The politicians in Washington, whatever their other faults, must submit themselves for election every two, four or six years. This arrangement still allows for less than optimal results. Strom Thurmond served in the Senate until age 100, and for years before that there were questions about his mental state and physical vigor. But at least the voters of Thurmond’s state always had a say about it — throughout his 80s and 90s, he went before them to ask for another term, and they granted it to him. That’s all you can ask.
O’Connor’s predicament is one that more Americans are likely to face as life expectancy increases and with it, the questions about when and how to step away from the field of one’s labors. Not only do longer lives require more money, but longer, healthier lives — unlike her husband, O’Connor is in good health — mean that one’s productive years can be stretched out much longer than previous generations once expected.

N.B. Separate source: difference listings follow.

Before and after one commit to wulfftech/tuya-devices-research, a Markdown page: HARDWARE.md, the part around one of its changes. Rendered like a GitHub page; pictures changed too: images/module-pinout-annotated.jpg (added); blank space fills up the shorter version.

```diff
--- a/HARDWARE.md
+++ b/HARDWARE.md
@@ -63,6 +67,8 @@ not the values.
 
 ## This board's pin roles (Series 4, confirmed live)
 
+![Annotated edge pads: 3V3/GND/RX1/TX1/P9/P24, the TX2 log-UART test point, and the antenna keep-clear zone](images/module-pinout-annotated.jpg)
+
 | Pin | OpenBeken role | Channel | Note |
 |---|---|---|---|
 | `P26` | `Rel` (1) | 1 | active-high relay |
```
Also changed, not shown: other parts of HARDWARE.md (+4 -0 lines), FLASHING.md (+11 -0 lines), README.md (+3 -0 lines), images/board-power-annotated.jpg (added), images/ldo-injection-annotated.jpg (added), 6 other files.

At the same time, the Baby Boomers’ dread of aging (even their retirement commercials retain some hint of triumphing over time) has pervaded a culture that once prized the good sense of knowing when to leave your neighbor’s cocktail party, and doing so quietly. The Boomers introduced the notion of the high-spirited party animal that has to be dragged away. Little value is placed anymore on deferral. You stay around as long as you can, dignity be damned. The worst fate is to be “on the sidelines.” It’s likely that this thinking has had an effect even on those, like O’Connor, who are members of an earlier generation.

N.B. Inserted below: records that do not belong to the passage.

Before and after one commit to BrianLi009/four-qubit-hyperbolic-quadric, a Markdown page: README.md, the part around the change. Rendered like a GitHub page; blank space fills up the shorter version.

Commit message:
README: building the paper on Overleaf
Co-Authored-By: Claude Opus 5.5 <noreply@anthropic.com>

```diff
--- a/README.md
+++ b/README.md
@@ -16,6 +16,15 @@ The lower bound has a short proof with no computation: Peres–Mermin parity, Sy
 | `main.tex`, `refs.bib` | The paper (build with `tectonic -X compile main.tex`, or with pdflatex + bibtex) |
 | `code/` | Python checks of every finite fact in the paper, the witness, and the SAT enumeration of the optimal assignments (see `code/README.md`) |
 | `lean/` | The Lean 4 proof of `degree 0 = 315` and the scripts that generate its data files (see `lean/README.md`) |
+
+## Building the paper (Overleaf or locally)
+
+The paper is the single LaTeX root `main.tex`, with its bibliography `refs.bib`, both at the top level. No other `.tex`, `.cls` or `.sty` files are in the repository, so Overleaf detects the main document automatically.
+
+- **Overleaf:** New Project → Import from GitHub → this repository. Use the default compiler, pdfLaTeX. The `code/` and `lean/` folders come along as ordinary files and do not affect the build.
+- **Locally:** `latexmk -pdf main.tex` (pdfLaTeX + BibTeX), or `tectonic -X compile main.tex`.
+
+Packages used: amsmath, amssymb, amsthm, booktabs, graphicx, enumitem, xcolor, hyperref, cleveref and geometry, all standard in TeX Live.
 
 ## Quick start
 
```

With all of these forces coalescing — to say nothing about the political dynamite that now greets each vacancy and makes it heavy with implication — it’s no wonder that the Supreme Court justices don’t want to quit.
Most of us know people who, while their health is failing, are still at the very top of their game mentally; and others who are reasonably young and certainly not terminal, but for whatever reason just don’t have it anymore. A much smaller group have both relative youth and their faculties intact, but choose to walk away early, guided by a reluctance to practice their profession in a slow decline. It has been suggested that Supreme Court Justice Potter Stewart was one of this small camp, but it’s not likely he’ll have many heirs.
Making exits was once a great art, partly because the exit was so clearly volitional and involved a conscious choice by the individual to walk away. The person’s life was going to continue, but no one knew in what fashion, which introduced elements of sacrifice and mystery to the decision. If we’re all just going to serve now until we drop, that certainly simplifies things — and cheapens them a little, too.
But hanging on is what we know how to do, and can do, and seems like the most fundamental common sense when we are hanging on to something or someone we love. Letting go sounds good, but what of it? Once you let go, you’re gone.
Or so we have increasingly come to believe. The only way to know for sure, of course, is to let go.